**EXERCISE DETAILS:** Count how many lines below contain the word "focused", then give that number alone.

Segment Start: EXTRACTED MATERIAL

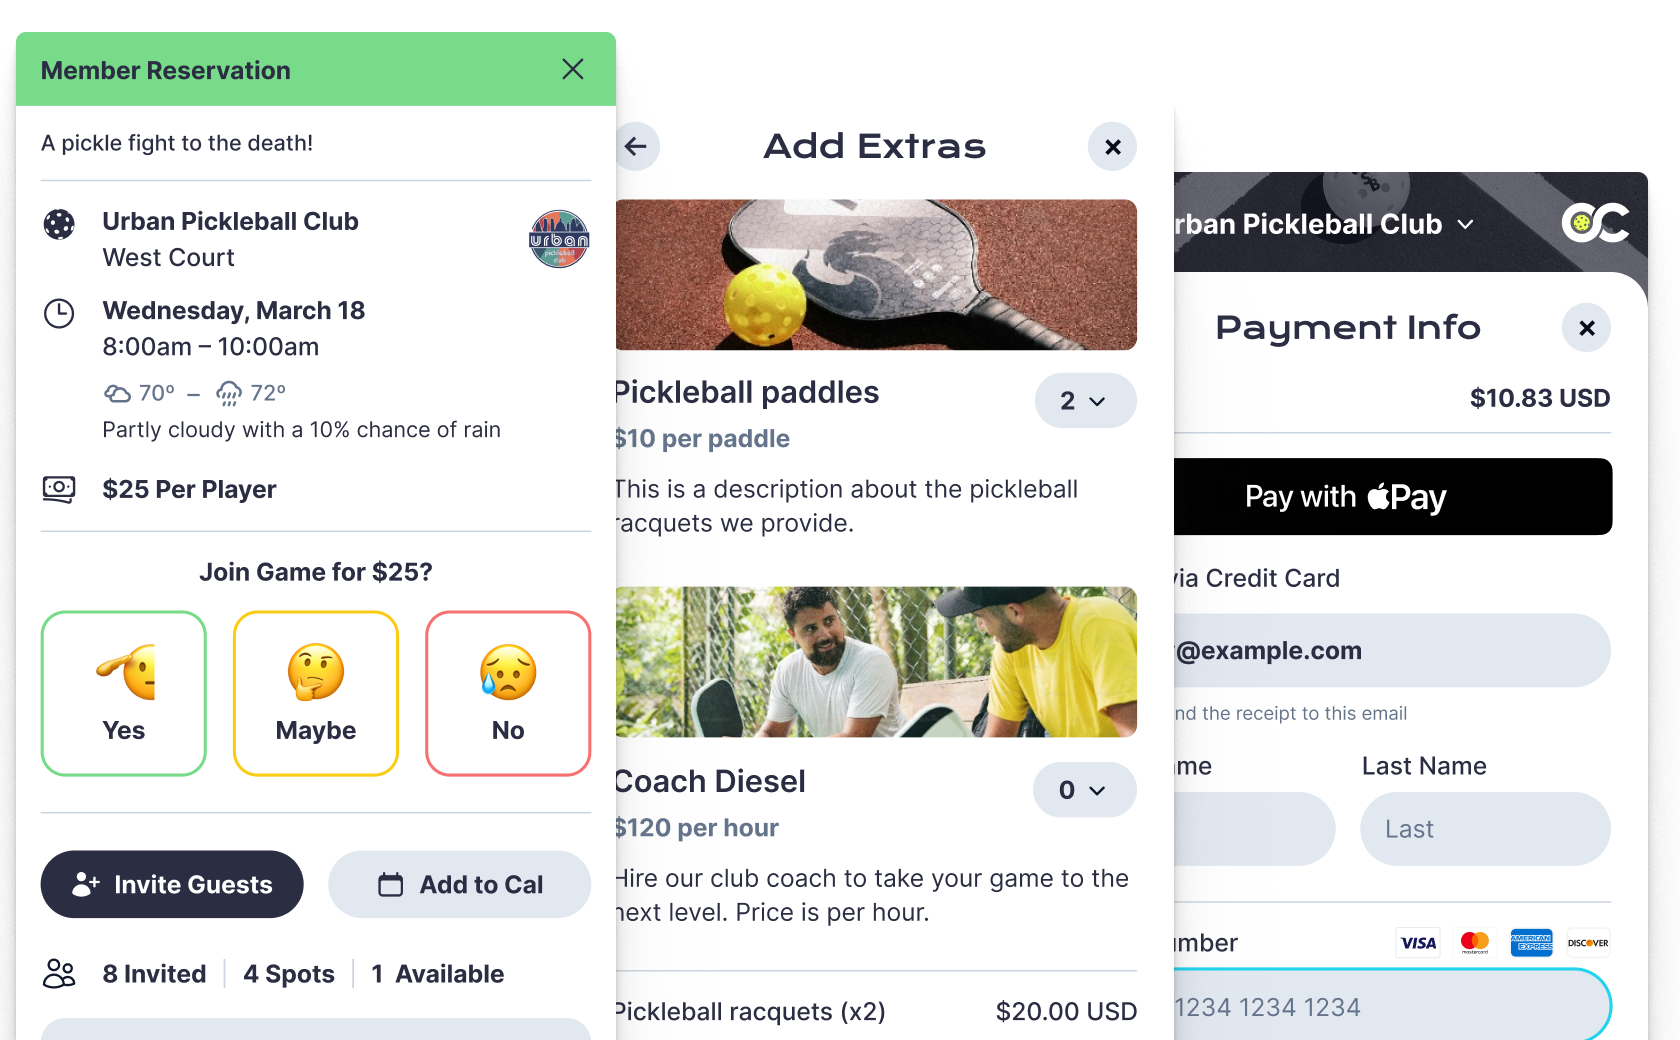
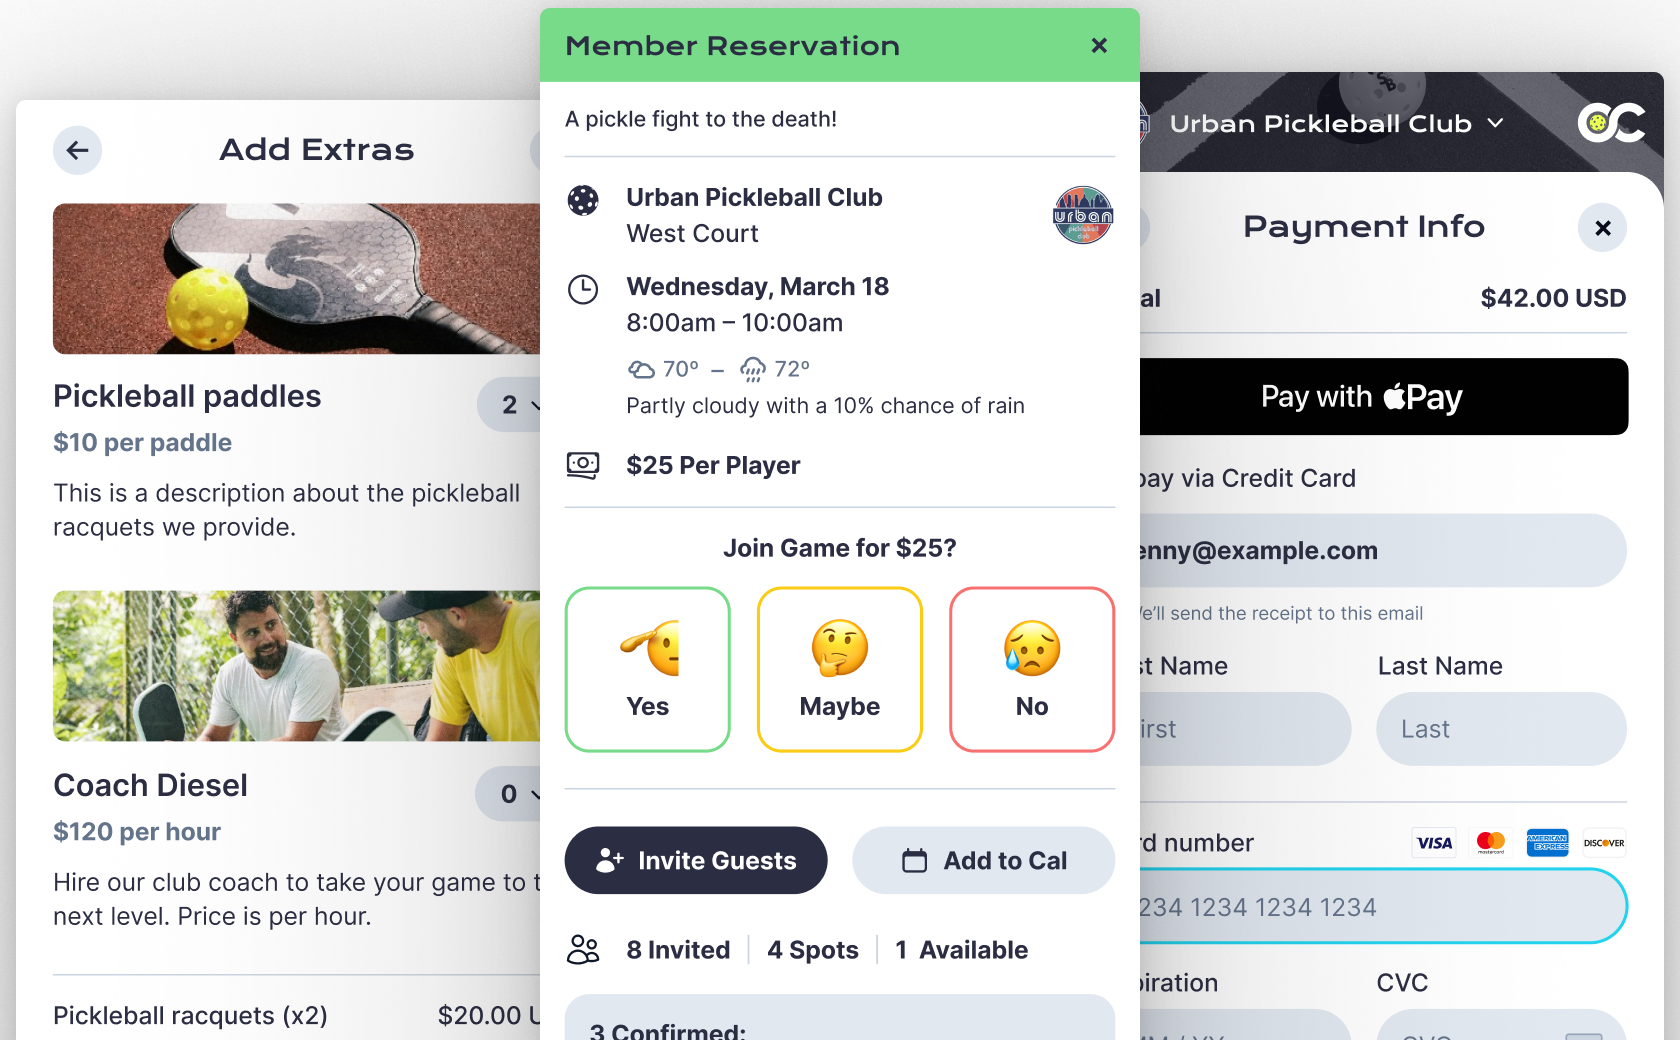
Portfolio: re-exported OpenCourt images + Dave's blurb reorder
Higher-res exports of both screenshots; blurb now lists booking,
events, checkout, then profiles.

diff --git a/components/Opencourt.tsx b/components/Opencourt.tsx
@@ -14,7 +14,7 @@ const OpenCourt = () => {
         </div>
         <h4 className="text-(--color-5) text-lg font-bold italic border-b-2 border-white/10 pb-4 mb-4">A multi-platform app for booking courts, events, and open play at pickleball clubs</h4>
         <p className="mb-4 text-lg leading-8 text-white/90">
-          A six-month consulting engagement focused on the iOS app, delivered through Figma, Loom walkthroughs, and Zoom design reviews. I designed flows for booking courts, player profiles, creating and inviting to events, and checkout with add-on extras.
+          A six-month consulting engagement focused on the iOS app, delivered through Figma, Loom walkthroughs, and Zoom design reviews. I designed flows for booking courts, creating and inviting to events, checkout with add-ons, player profiles and more.
         </p>
       </div>
 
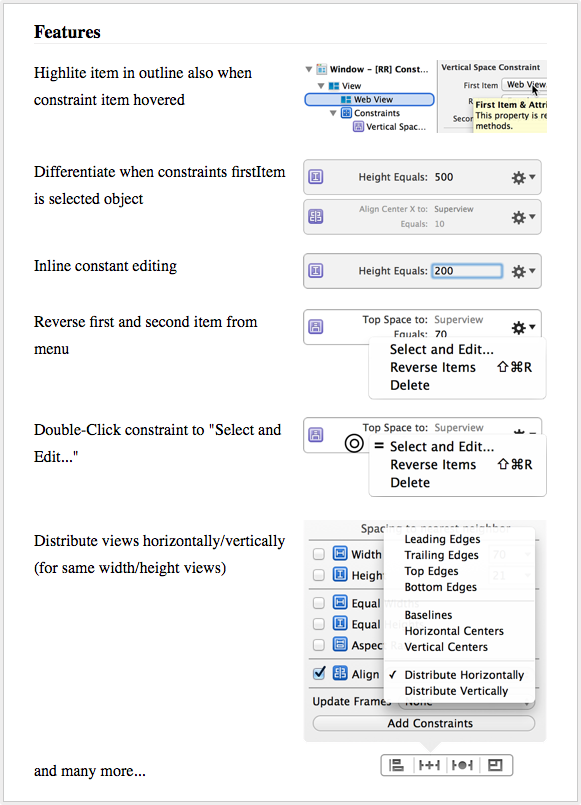
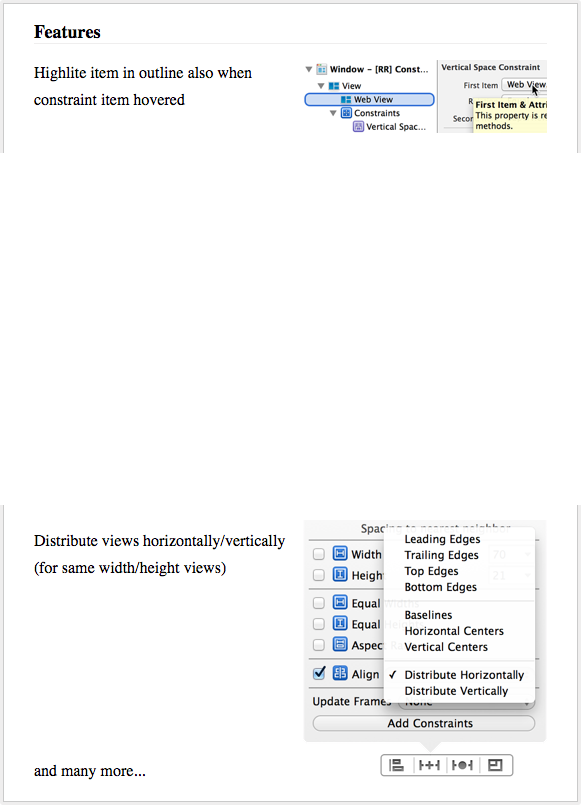
fixed features to work on Xcode6

diff --git a/RRConstraintsPlugin/Resources/ChangeLog/index.html b/RRConstraintsPlugin/Resources/ChangeLog/index.html
@@ -43,7 +43,8 @@
 
                 <h3>v2.0</h3>
                 <p>
-                    Moved to Xcode 6.1 support only
+                    Moved to Xcode 6.1 support only. <br />
+                    Removed features natively implemented in Xcode 6
                     <br style="clear: both;" />
                 </p>
     

diff --git a/RRConstraintsPlugin/Classes/Controller/RRInspectorReferencingConstraintViewController.m b/RRConstraintsPlugin/Classes/Controller/RRInspectorReferencingConstraintViewController.m
@@ -63,104 +63,4 @@
 }
 
 
-- (NSFont *)rr_leftHandLabelFont {
-    NSFont *leftHandLabelFont = [self rr_leftHandLabelFont];
-
-    if( self.constraint.secondItem && ![self.constraint.secondItem isEqual:self.relatedViewInConstraintRelationship] ){
-        leftHandLabelFont = [NSFont fontWithName:leftHandLabelFont.fontName size:leftHandLabelFont.pointSize -2];
-    }
-    
-    return leftHandLabelFont;
-}
-
-
-- (NSColor *)rr_leftHandLabelTextColor {
-    if( self.constraint.secondItem && ![self.constraint.secondItem isEqual:self.relatedViewInConstraintRelationship] ){
-        return [NSColor grayColor];
-    }
-    
-    return [self rr_leftHandLabelTextColor];
-}
-
-
-- (NSFont *)rr_rightHandLabelFont {
-    NSFont *rightHandLabelFont = [self rr_rightHandLabelFont];
-
-    if( self.constraint.secondItem && ![self.constraint.secondItem isEqual:self.relatedViewInConstraintRelationship] ){
-        rightHandLabelFont = [NSFont fontWithName:rightHandLabelFont.fontName size:rightHandLabelFont.pointSize -2];
-    }
-    
-    return rightHandLabelFont;
-}
-
-
-- (NSColor *)rr_rightHandLabelTextColor {
-    if( self.constraint.secondItem && ![self.constraint.secondItem isEqual:self.relatedViewInConstraintRelationship] ){
-        return [NSColor grayColor];
-    }
-    
-    return [self rr_rightHandLabelTextColor];
-}
-
-
-- (void)rr_updateMenuItems {
-    [self rr_updateMenuItems];
-    
-    if( self.constraint.secondItem ){
-        NSMenuItem *reverseMenuItem = [self rr_reverseMenuItem];
-        NSArray *itemArray = self.constraintView.popUpButton.menu.itemArray;
-        
-        if( ![itemArray containsObject:reverseMenuItem] ){
-            [self.constraintView.popUpButton.menu insertItem: reverseMenuItem
-                                                     atIndex: [itemArray indexOfObject: self.deleteMenuItem] -1];
-        }
-    }
-}
-
-
-#pragma mark -
-#pragma mark RRInspectorReferencingConstraintViewController
-
-
-- (void)rr_reverseFirstAndSecondItem {
-    [self.constraint reverseFirstAndSecondItem];
-}
-
-
-- (NSMenuItem *)rr_reverseMenuItem {
-    NSMenuItem *reverseMenuItem = objc_getAssociatedObject(self, @selector(rr_reverseMenuItem));
-    if( !reverseMenuItem ){
-        reverseMenuItem = [[NSMenuItem alloc] initWithTitle:@"Reverse Items" action:@selector(rr_reverseFirstAndSecondItem) keyEquivalent:@"R"];
-        [reverseMenuItem setTarget:self];
-        objc_setAssociatedObject(self, @selector(rr_reverseMenuItem), reverseMenuItem, OBJC_ASSOCIATION_RETAIN_NONATOMIC);
-    }
-    return reverseMenuItem;
-}
-
-
-#pragma mark -
-#pragma mark RRInspectorReferencingConstraintViewDelegate
-
-
-- (void)constraintViewDidChangeConstantValue:(IBInspectorReferencingConstraintView *)view {
-
-    IBLayoutConstant *layoutConstant = self.constraint.constant;
-    double newValue = [self.constraintView.constantValueLabel doubleValue];
-    
-    if( newValue != layoutConstant.value ){
-        Ivar documentIvar = class_getInstanceVariable([self class], "document");
-
-        [self.constraint setIbInspectedConstant: [layoutConstant constantBySettingValueToValue: newValue]
-                                       document: object_getIvar(self, documentIvar)
-                frameDecideAfterSettingConstant: YES];
-    }
-
-}
-
-
-- (void)constraintViewDidDoubleClick:(IBInspectorReferencingConstraintView *)view {
-    [self.delegate referencingConstraintViewControllerSelectConstraint: (IBInspectorReferencingConstraintViewController *)self];
-}
-
-
 @end

diff --git a/RRConstraintsPlugin/Classes/Model/RRAutolayoutConstraintDrawable.m b/RRConstraintsPlugin/Classes/Model/RRAutolayoutConstraintDrawable.m
@@ -1,5 +1,5 @@
 //
-//  RRViewEditorLayoutConstraintDrawable.m
+//  RRAutolayoutConstraintDrawable.m
 //  RRConstraintsPlugin
 //
 //  Copyright (c) 2014 Rolandas Razma <rolandas@razma.lt>
@@ -22,16 +22,16 @@
 //  OUT OF OR IN CONNECTION WITH THE SOFTWARE OR THE USE OR OTHER DEALINGS IN
 //  THE SOFTWARE.
 
-#import "IBViewEditorLayoutConstraintDrawable.h"
+#import "IBAutolayoutConstraintDrawable.h"
 #import "IBLayoutConstraint.h"
 
 
-@interface RRViewEditorLayoutConstraintDrawable : NSObject <IBViewEditorLayoutConstraintDrawable>
+@interface RRAutolayoutConstraintDrawable : NSObject <IBAutolayoutConstraintDrawable>
 
 @end
 
 
-@implementation RRViewEditorLayoutConstraintDrawable
+@implementation RRAutolayoutConstraintDrawable
 
 
 #pragma mark -
@@ -39,12 +39,12 @@
 
 
 + (void)load {
-    [NSClassFromString(@"IBViewEditorLayoutConstraintDrawable") importMethodsFromClass:[self class] exchangeImplementationsPrefix:"rr_"];
+    [NSClassFromString(@"IBAutolayoutConstraintDrawable") importMethodsFromClass:[self class] exchangeImplementationsPrefix:"rr_"];
 }
 
 
 #pragma mark -
-#pragma mark IBViewEditorLayoutConstraintDrawable
+#pragma mark IBAutolayoutConstraintDrawable
 
 
 - (void)rr_setColor:(NSColor *)color {
@@ -62,9 +62,7 @@
     }
     
     [self rr_setDashed:dashed];
-
 }
-
 
 
 @end

diff --git a/RRConstraintsPlugin/Classes/Support/XcodeInternals/Model/IBAutolayoutConstraintDrawable.h b/RRConstraintsPlugin/Classes/Support/XcodeInternals/Model/IBAutolayoutConstraintDrawable.h
@@ -1,5 +1,5 @@
 //
-//  IBViewEditorLayoutConstraintDrawable.h
+//  IBAutolayoutConstraintDrawable.h
 //  RRConstraintsPlugin
 //
 //  Copyright (c) 2014 Rolandas Razma <rolandas@razma.lt>
@@ -25,7 +25,7 @@
 @class IBLayoutConstraint;
 
 
-@protocol IBViewEditorLayoutConstraintDrawable <NSObject>
+@protocol IBAutolayoutConstraintDrawable <NSObject>
 @optional
 
 @property(retain, nonatomic) IBLayoutConstraint *constraint;
@@ -35,6 +35,6 @@
 @end
 
 
-@interface IBViewEditorLayoutConstraintDrawable : NSObject <IBViewEditorLayoutConstraintDrawable>
+@interface IBAutolayoutConstraintDrawable : NSObject <IBAutolayoutConstraintDrawable>
 
 @end

diff --git a/RRConstraintsPlugin/Classes/Controller/RRInspectorReferencingConstraintViewDelegate.h b/RRConstraintsPlugin/Classes/Controller/RRInspectorReferencingConstraintViewDelegate.h
@@ -28,7 +28,4 @@
 
 @protocol RRInspectorReferencingConstraintViewDelegate <IBInspectorReferencingConstraintViewDelegate>
 
-- (void)constraintViewDidChangeConstantValue:(IBInspectorReferencingConstraintView *)view;
-- (void)constraintViewDidDoubleClick:(IBInspectorReferencingConstraintView *)view;
-
 @end

diff --git a/README.md b/README.md
@@ -37,26 +37,6 @@ Grayed out icons for "Remove at build time" constraints
 <img src="https://raw.github.com/RolandasRazma/RRConstraintsPlugin/develop/RRConstraintsPlugin/Resources/ChangeLog/Images/remove_at_build_time.png" width="244">
 
 
-Differentiate when constraints firstItem is selected object
-
-<img src="https://raw.github.com/RolandasRazma/RRConstraintsPlugin/develop/RRConstraintsPlugin/Resources/ChangeLog/Images/differentiate_when_firstitem.png" width="244">
-
-
-Inline constant editing
-
-<img src="https://raw.github.com/RolandasRazma/RRConstraintsPlugin/develop/RRConstraintsPlugin/Resources/ChangeLog/Images/inline_constant_editing.png" width="244">
-
-
-Reverse first and second item from menu
-
-<img src="https://raw.github.com/RolandasRazma/RRConstraintsPlugin/develop/RRConstraintsPlugin/Resources/ChangeLog/Images/reverse_first_and_second-item_from_menu.png" width="244">
-
-
-Double-Click constraint to "Select and Edit..."
-
-<img src="https://raw.github.com/RolandasRazma/RRConstraintsPlugin/develop/RRConstraintsPlugin/Resources/ChangeLog/Images/double_click_to_edit.png" width="244">
-
-
 Distribute views horizontally/vertically (for same width/height views)
 
 <img src="https://raw.github.com/RolandasRazma/RRConstraintsPlugin/develop/RRConstraintsPlugin/Resources/ChangeLog/Images/distribute_views.png" width="244">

Segment End: EXTRACTED MATERIAL

**TASK SOLUTION:** 2